Invisibility has long been felt by many Asian American and Pacific Islander (AAPI) women, whose experiences have gone unacknowledged and unaddressed by mainstream U.S. culture. The “model minority” myth tells us that all Asian Americans are well-educated and upwardly mobile, which erases the very real struggles of the community. This erasure is aided by the fact that dozens of ethnic subgroups are lumped together under the label AAPI, so that information about one group—on anything from cancer rates to wage gaps—gets hidden by the averages.
Since the Atlanta spa shootings, the floodgates have opened for a lot of Asian American women to start speaking out about their experiences with racism and sexism, and to demand visibility for their struggles. The model minority myth tells us it is safer to be quiet and keep our heads down. But this horrific act of violence shows that this is a lie, and we don’t want to be quiet anymore. We won’t go back to being invisible.
In the wake of this horrific violence, we are calling for more than a fleeting moment of attention. We need long-term investments and resources for the AAPI community to thrive. At the heart of these investments is Reproductive Justice.
Roe has collapsed and Texas is in chaos.
Stay up to date with The Fallout, a newsletter from our expert journalists.
Reproductive Justice is the human right to have a child and determine the conditions under which a person will give birth; the human right to not have a child and determine options for preventing or ending a pregnancy; the human right to parent the children one already has with the necessary social supports in safe environments and healthy communities, and without fear of violence from individuals or the state; and the human right to bodily autonomy free from all forms of reproductive oppression.
The term Reproductive Justice was coined by 12 Black women who recognized the need for an analysis that linked race and ethnicity, gender, class, and other identities and did not rely on an individualistic understanding of freedom or choice. We are grateful to the work done by Black women at the forefront of the movement to launch the framework we use today. The National Asian Pacific American Women’s Forum (NAPAWF) and ten other AAPI women’s organizations released today a Reproductive Justice Agenda with ten demands for change.
- Immigration reform that centers families
- Accessible and affordable health care
- Decriminalization of AAPI women’s bodies
- Eradication of the culture of gender-based violence
- Economic opportunity and access
- Protection of AAPI neighborhoods, communities, and homelands
- An end to militarism as a tool of colonization
- Racial justice
- Language access
- Data disaggregation in all agencies
The Reproductive Justice framework requires us to develop solutions that address the whole person, which is why our demands range from immigration and health care to demilitarization. To create our agenda, NAPAWF brought together a group of organizations serving AAPIs that focus on gender-based violence, housing and economic development, and immigration, among a variety of other issues. Together, we created this roadmap on how to create structural change and long-lasting solutions that would benefit AAPI women and girls, as well as AAPI families and communities across the country. We know that impactful change won’t come from working on singular issues in silos.
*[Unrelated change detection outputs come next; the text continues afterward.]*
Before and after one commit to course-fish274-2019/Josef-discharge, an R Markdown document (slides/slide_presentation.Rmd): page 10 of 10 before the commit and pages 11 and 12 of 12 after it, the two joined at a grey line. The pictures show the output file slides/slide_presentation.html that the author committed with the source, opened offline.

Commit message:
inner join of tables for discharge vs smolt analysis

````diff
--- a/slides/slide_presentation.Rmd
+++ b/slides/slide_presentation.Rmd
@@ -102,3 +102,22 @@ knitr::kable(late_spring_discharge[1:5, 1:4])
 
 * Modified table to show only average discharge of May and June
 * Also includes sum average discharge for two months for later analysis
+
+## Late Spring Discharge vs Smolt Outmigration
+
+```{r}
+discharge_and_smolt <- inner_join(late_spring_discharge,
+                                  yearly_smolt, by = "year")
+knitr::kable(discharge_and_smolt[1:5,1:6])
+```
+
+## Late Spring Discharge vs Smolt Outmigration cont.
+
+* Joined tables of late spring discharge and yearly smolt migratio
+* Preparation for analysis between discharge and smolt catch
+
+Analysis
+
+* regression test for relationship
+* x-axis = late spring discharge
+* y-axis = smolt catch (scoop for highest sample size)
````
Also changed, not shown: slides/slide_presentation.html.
In practice, that means including AAPIs, one of the most understudied groups in the country, in data gathering and in implementing intersectional and comprehensive service-delivery models. It also means ensuring that policymakers make sustained investments directly into AAPI communities, ranging from funding for AAPI communities working on gender-based violence response and support—without being dependent on working with the criminal justice system—to discrete funding for Pacific Islander-led initiatives to support native populations on their homelands.
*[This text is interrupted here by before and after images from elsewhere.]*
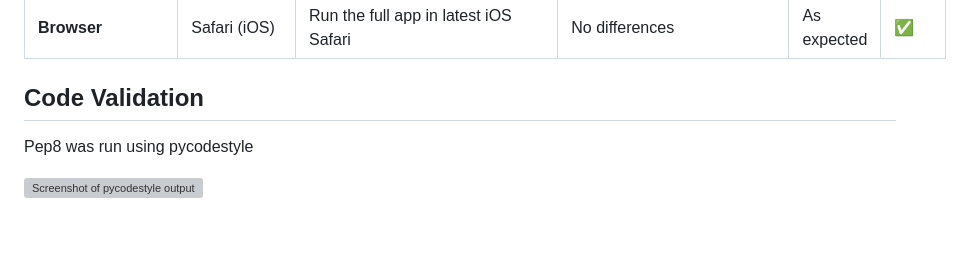
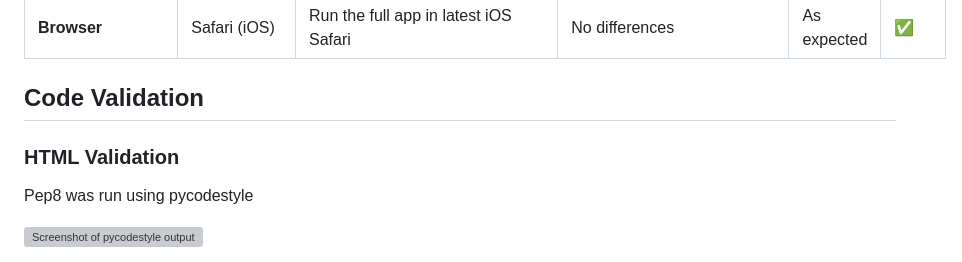
Before and after one commit to andreaslarssamils/pulsefit, a Markdown page: README.md, the part around one of its changes. Drawn GitHub-style; blank space fills up the shorter version; grey boxes are pictures that could not be loaded.

Commit message:
Add HTML and CSS validation sections to README

```diff
--- a/README.md
+++ b/README.md
@@ -1349,6 +1349,8 @@ events were replayed with the Stripe CLI.
 
 ## Code Validation
 
+### HTML Validation
+
 Pep8 was run using pycodestyle
 
 ![Screenshot of pycodestyle output](/screenshots/pycodestyle.png)
```
Also changed, not shown: other parts of README.md (+8 -0 lines).
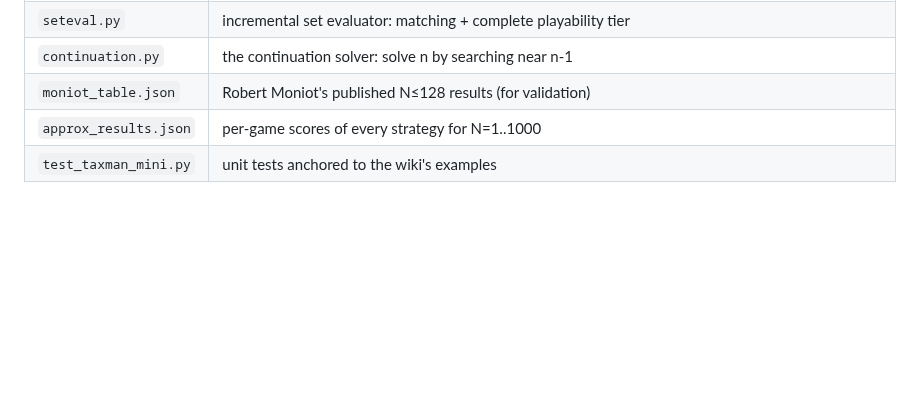
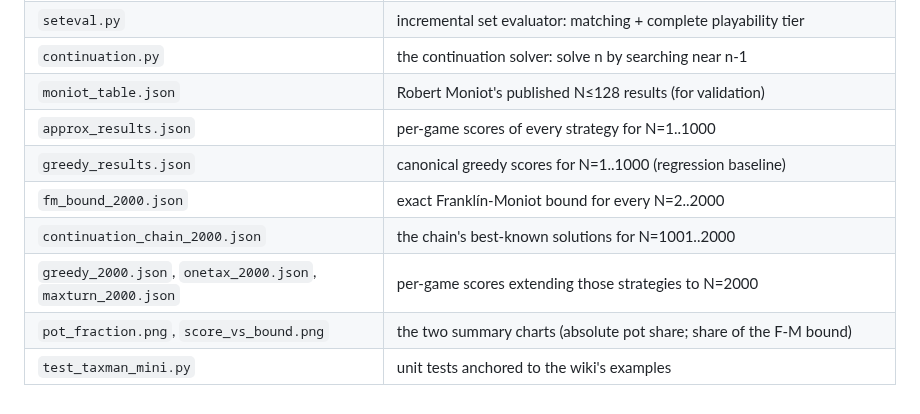
Before and after one commit to bvchess/taxman, a Markdown page: mini/README.md, the part around one of its changes. Rendered like a GitHub page; blank space fills up the shorter version.

```diff
--- a/mini/README.md
+++ b/mini/README.md
@@ -649,4 +703,9 @@ python3 -m pytest test_taxman_mini.py
 | `continuation.py` | the continuation solver: solve n by searching near n-1 |
 | `moniot_table.json` | Robert Moniot's published N≤128 results (for validation) |
 | `approx_results.json` | per-game scores of every strategy for N=1..1000 |
+| `greedy_results.json` | canonical greedy scores for N=1..1000 (regression baseline) |
+| `fm_bound_2000.json` | exact Franklín-Moniot bound for every N=2..2000 |
+| `continuation_chain_2000.json` | the chain's best-known solutions for N=1001..2000 |
+| `greedy_2000.json`, `onetax_2000.json`, `maxturn_2000.json` | per-game scores extending those strategies to N=2000 |
+| `pot_fraction.png`, `score_vs_bound.png` | the two summary charts (absolute pot share; share of the F-M bound) |
 | `test_taxman_mini.py` | unit tests anchored to the wiki's examples |
```
Also changed, not shown: other parts of mini/README.md (+54 -0 lines), mini/score_vs_bound.png (added), 5 other files.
We envision a future in which AAPI communities can realize Reproductive Justice and reject the racism, misogyny, and hyper-sexualization that too often define what it means to be an AAPI woman in America. We call on our fellow activists and elected officials to engage directly with and create solutions with AAPI communities, centering those who have for too long been left out of these conversations. We will not bear pain and oppression in silence, nor will we be complacent in a system made to uphold white supremacy and sideline the needs of AAPI women.